- _INSTRUCTIONS FOR THE TASK_: Every record must come back unchanged, apart from the pictures, which are dropped.
_ _ _ _ _ _ _
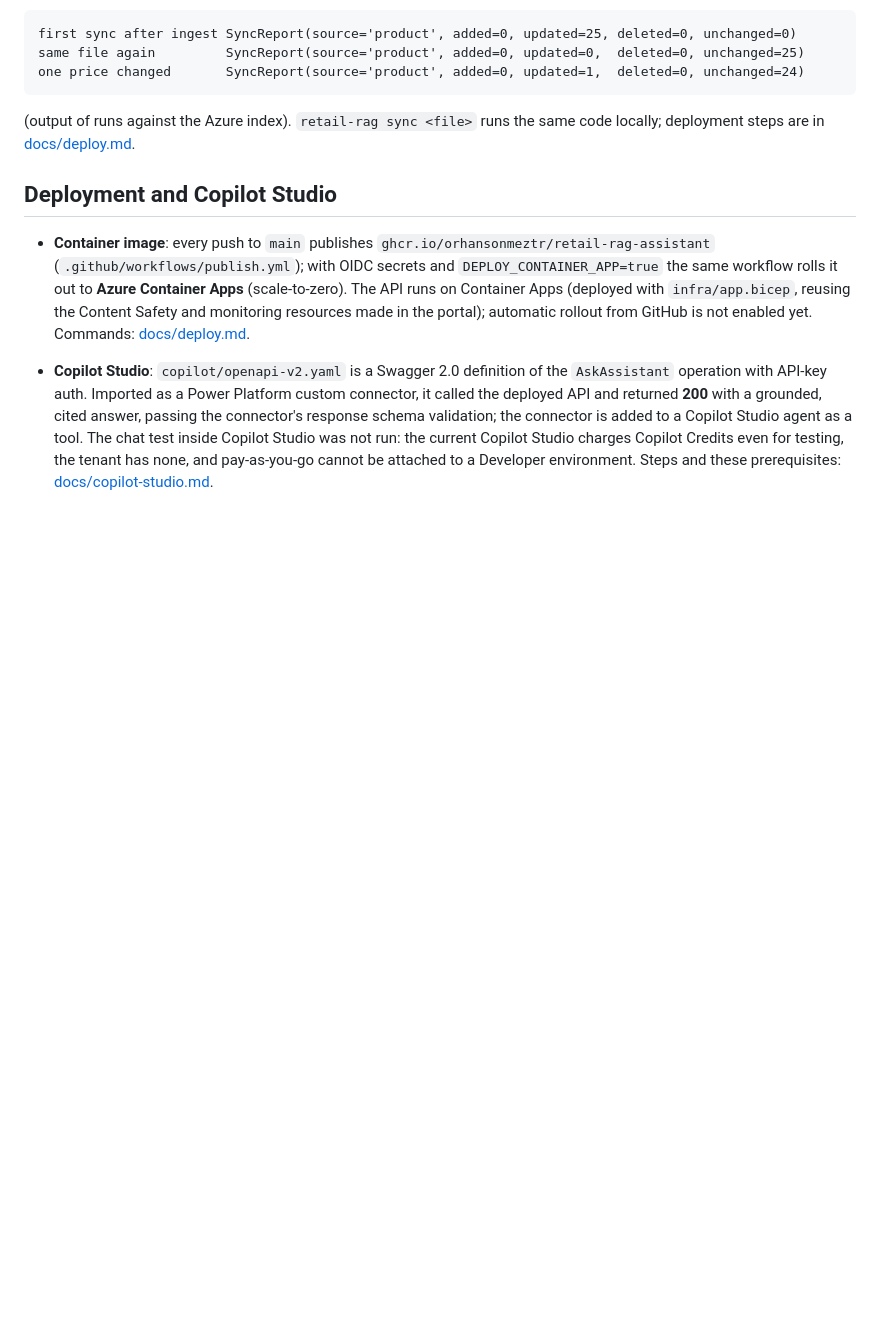
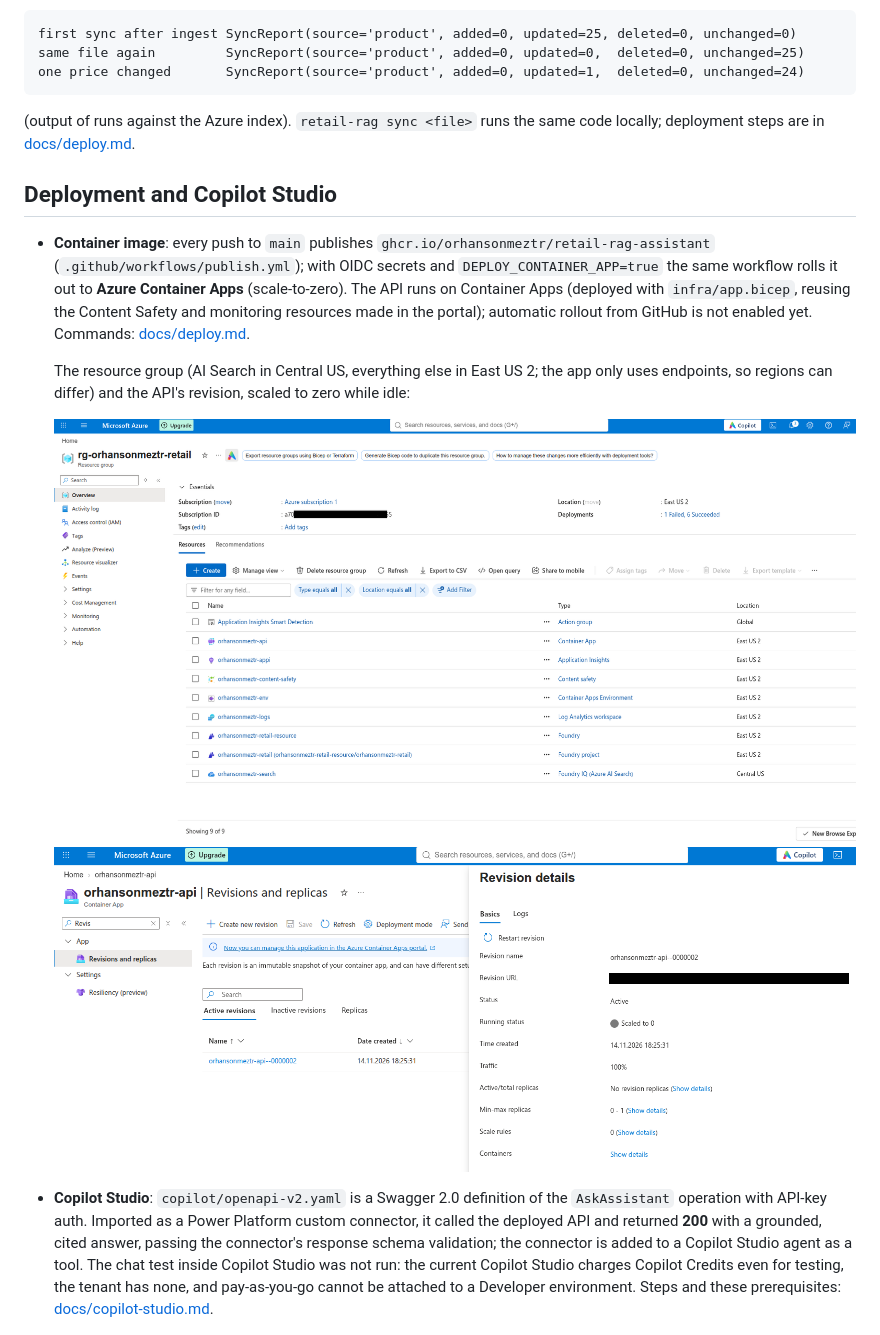
Before and after one commit to orhansonmeztr/retail-rag-assistant, a Markdown page: README.md, the part around one of its changes. Drawn GitHub-style; pictures changed too: docs/images/azure-container-app-revision.png (added), docs/images/azure-resource-group.png (added); blank space fills up the shorter version.

```diff
--- a/README.md
+++ b/README.md
@@ -332,6 +345,12 @@ locally; deployment steps are in [docs/deploy.md](docs/deploy.md).
   workflow rolls it out to **Azure Container Apps** (scale-to-zero). The API runs on Container
   Apps (deployed with `infra/app.bicep`, reusing the Content Safety and monitoring resources
   made in the portal); automatic rollout from GitHub is not enabled yet. Commands: [docs/deploy.md](docs/deploy.md).
+
+  The resource group (AI Search in Central US, everything else in East US 2; the app only
+  uses endpoints, so regions can differ) and the API's revision, scaled to zero while idle:
+
+  ![Azure resources of the project](docs/images/azure-resource-group.png)
+  ![Container Apps revision scaled to zero](docs/images/azure-container-app-revision.png)
 - **Copilot Studio**: `copilot/openapi-v2.yaml` is a Swagger 2.0 definition of the
   `AskAssistant` operation with API-key auth. Imported as a Power Platform custom connector,
   it called the deployed API and returned **200** with a grounded, cited answer, passing the
```
Also changed, not shown: other parts of README.md (+13 -0 lines), docs/images/azure-application-map.png (added), docs/images/azure-trace-end-to-end.png (added).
_ _ _ _ _ _ _
- _YOUR RESPONSE_:
Before and after one commit to orhansonmeztr/retail-rag-assistant, a Markdown page: README.md, the part around one of its changes. Drawn GitHub-style; pictures changed too: docs/images/azure-container-app-revision.png (added), docs/images/azure-resource-group.png (added); blank space fills up the shorter version.

```diff
--- a/README.md
+++ b/README.md
@@ -332,6 +345,12 @@ locally; deployment steps are in [docs/deploy.md](docs/deploy.md).
   workflow rolls it out to **Azure Container Apps** (scale-to-zero). The API runs on Container
   Apps (deployed with `infra/app.bicep`, reusing the Content Safety and monitoring resources
   made in the portal); automatic rollout from GitHub is not enabled yet. Commands: [docs/deploy.md](docs/deploy.md).
+
+  The resource group (AI Search in Central US, everything else in East US 2; the app only
+  uses endpoints, so regions can differ) and the API's revision, scaled to zero while idle:
+
+  ![Azure resources of the project](docs/images/azure-resource-group.png)
+  ![Container Apps revision scaled to zero](docs/images/azure-container-app-revision.png)
 - **Copilot Studio**: `copilot/openapi-v2.yaml` is a Swagger 2.0 definition of the
   `AskAssistant` operation with API-key auth. Imported as a Power Platform custom connector,
   it called the deployed API and returned **200** with a grounded, cited answer, passing the
```
Also changed, not shown: other parts of README.md (+13 -0 lines), docs/images/azure-application-map.png (added), docs/images/azure-trace-end-to-end.png (added).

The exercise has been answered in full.